More and more console gamers have made the switch to a dedicated gaming monitor to pair with their Xbox One or PS4 to take advantage of what once were exclusive PC gaming features. TVs have the upper hand in terms of size and, depending on the technology, image quality. However, gamers have prioritized the fast, smooth, and responsive gaming experience that only monitors provide. Let us discuss three of the most significant differences between TVs and monitors for console gaming.
The truth is that TVs and monitors are designed for different purposes so they have a lot of differences in tech specs.
One of the main advantages of playing console games on a monitor instead of a TV is the improved input lag, which is the time it takes for the signal received by the display to be processed and shown on the screen.
Televisions tend to rely heavily on filters that improve image quality when watching TV, like noise reduction and upscaling, but this takes extra time and translates into input lag. However, none of these features are desirable when playing console games, as image quality is largely controlled by the console and game engine. Any added processing on the TV side simply adds latency. Lag or latency slows down your gaming experience with a noticeable delay between button presses and actions seen on the screen
Monitors, on the other hand, do not suffer from severe input lag. They take the digital signal from the console and directly send it to the screen without much processing, providing quick visual response to button presses on your controller. While some TVs have a Game Mode which can reduce lag from 60 milliseconds to around 20, it is still very far from a monitor’s benchmark of 10 milliseconds.
The rule is: the lower the input lag, the better, which is especially true for fast-paced games like shooters.
Another spec that is worth paying attention to is response time. Also measured in milliseconds, it refers to how fast pixels on the display switch from one color to another. Faster response times result in better viewing experiences during fast-paced scenes, while slower response times can result in ghosting or blurring of the image.

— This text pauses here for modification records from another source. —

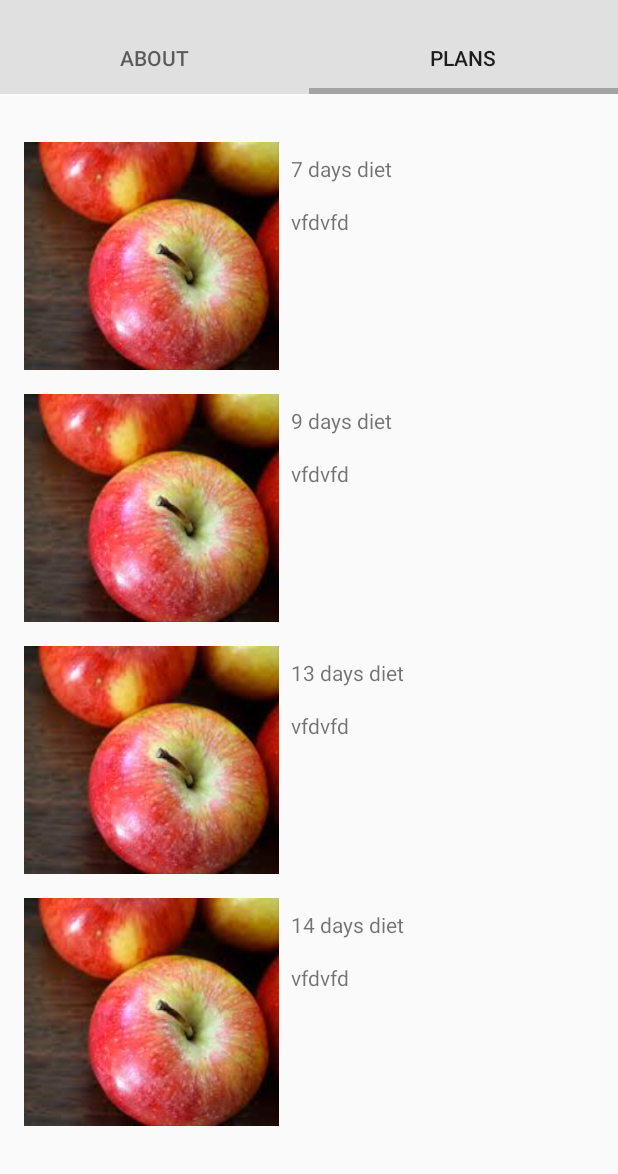
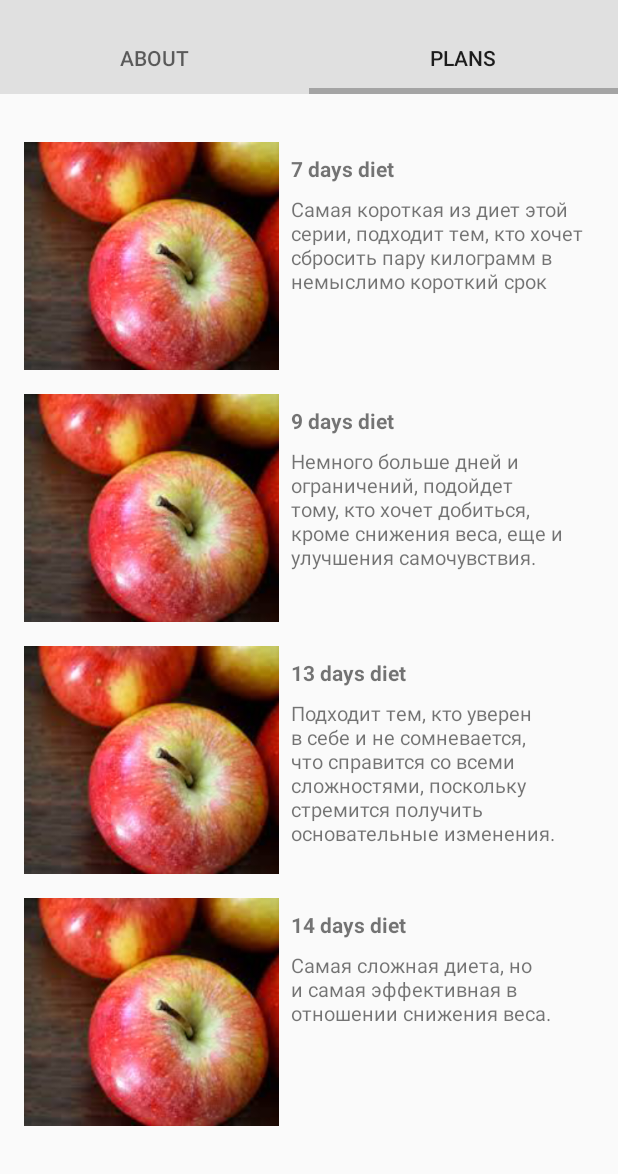
Before and after one commit to degluttiat/JD, an Android app: the screen it shows after launch (MainActivity), tab 2 chosen, on a phone screen of 412 x 824 dp, the part 62-1236 px from its top. Run offline under Robolectric (Android 15) with nearby library versions, the phone set to English and light mode, and no system bars.

Commit message:
Added strings

```diff
--- a/app/src/main/res/layout/fragment_plans.xml
+++ b/app/src/main/res/layout/fragment_plans.xml
@@ -28,14 +28,16 @@
                 android:layout_height="wrap_content"
                 android:layout_margin="8dp"
                 android:gravity="left"
-                android:text="@string/_7_days_diet" />
+                android:text="@string/_7_days_diet"
+                android:textStyle="bold" />
 
             <TextView
                 android:layout_width="match_parent"
                 android:layout_height="match_parent"
-                android:layout_margin="8dp"
+                android:layout_marginLeft="8dp"
                 android:gravity="left"
-                android:text="vfdvfd" />
+                android:text="Самая короткая из диет этой серии, подходит тем, кто хочет сбросить пару килограмм в немыслимо короткий срок"
+                android:textSize="13sp" />
 
         </LinearLayout>
 
@@ -65,14 +67,16 @@
                 android:layout_height="wrap_content"
                 android:layout_margin="8dp"
                 android:gravity="left"
-                android:text="@string/_9_days_diet" />
+                android:text="@string/_9_days_diet"
+                android:textStyle="bold" />
 
             <TextView
                 android:layout_width="match_parent"
                 android:layout_height="match_parent"
-                android:layout_margin="8dp"
+                android:layout_marginLeft="8dp"
                 android:gravity="left"
-                android:text="vfdvfd" />
+                android:text="Немного больше дней и ограничений, подойдет тому, кто хочет добиться, кроме снижения веса, еще и улучшения самочувствия."
+                android:textSize="13sp" />
 
         </LinearLayout>
 
@@ -102,14 +106,16 @@
                 android:layout_height="wrap_content"
                 android:layout_margin="8dp"
                 android:gravity="left"
-                android:text="@string/_13_days_diet" />
+                android:text="@string/_13_days_diet"
+                android:textStyle="bold" />
 
             <TextView
                 android:layout_width="match_parent"
                 android:layout_height="match_parent"
-                android:layout_margin="8dp"
+                android:layout_marginLeft="8dp"
                 android:gravity="left"
-                android:text="vfdvfd" />
+                android:text="Подходит тем, кто уверен в себе и не сомневается, что справится со всеми сложностями, поскольку стремится получить основательные изменения."
+                android:textSize="13sp" />
 
         </LinearLayout>
 
@@ -140,14 +146,16 @@
                 android:layout_height="wrap_content"
                 android:layout_margin="8dp"
                 android:gravity="left"
-                android:text="@string/_14_days_diet" />
+                android:text="@string/_14_days_diet"
+                android:textStyle="bold" />
 
             <TextView
                 android:layout_width="match_parent"
                 android:layout_height="match_parent"
-                android:layout_margin="8dp"
+                android:layout_marginLeft="8dp"
                 android:gravity="left"
-                android:text="vfdvfd" />
+                android:text="Самая сложная диета, но и самая эффективная в отношении снижения веса."
+                android:textSize="13sp" />
 
         </LinearLayout>
 
```
Also changed, not shown: app/src/main/java/com/example/jd/FragmentRecyclerView.java (+35 -21 lines), app/src/main/res/drawable/ic_more_vert_black_24dp.xml (added, +9 -0 lines), app/src/main/res/layout/list_msg_dialog.xml (added, +37 -0 lines).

Response time relates closely to the type of panel technology used in displays: twisted nematic (TN), vertical alignment (VA), and in-plane switching (IPS).
Overall, modern TVs have much higher response times than monitors, which might result in ghosting and worse picture quality. Casual gamers are happy with a response time of about 10 milliseconds, while competitive and professional gamers usually target something closer to 1 millisecond.
The third aspect that is different between monitors and TVs is the refresh rate. Televisions typically change the image on the screen 60 times every second, generally referred to as a 60Hz refresh rate.
Because most consoles were initially designed for TV usage, the refresh rate used to be a less critical factor. However, Xbox One received an update in 2018 that allows it to work at up to 120Hz, taking advantage of a monitor’s capability to run at refresh rates higher than 60 frames per second (FPS).
Additionally, Xbox One supports a feature usually reserved for PC gaming called variable refresh rate. This technology, commonly found in the form of AMD FreeSync (or NVIDIA’s proprietary G-Sync), allows the video source and monitor to communicate and dynamically match the FPS of the source to the refresh rate of the display for smooth and tear-free gaming.
Most of modern televisions and monitors feature 4K resolution, meaning that they can provide sharper and more detailed images of 3840 X 2160 pixels. TVs are designed to be viewed from a far, with a lower pixel density. Thus, when viewed from a short distance, the image turns out pixelated. Gamers who use a display at a shorter distance to have a more immersive gaming experience, might want to pick out monitors with a higher pixel density. No one would like to play games watching images with low pixel density.
Last but not the least, a display which can offer you viewing comfort is also a feature you need to take into consideration as well. Low blue light and flicker-free are just the basic; a monitor with brightness intelligence which can be adapted to the ambient light will offer the gaming experience.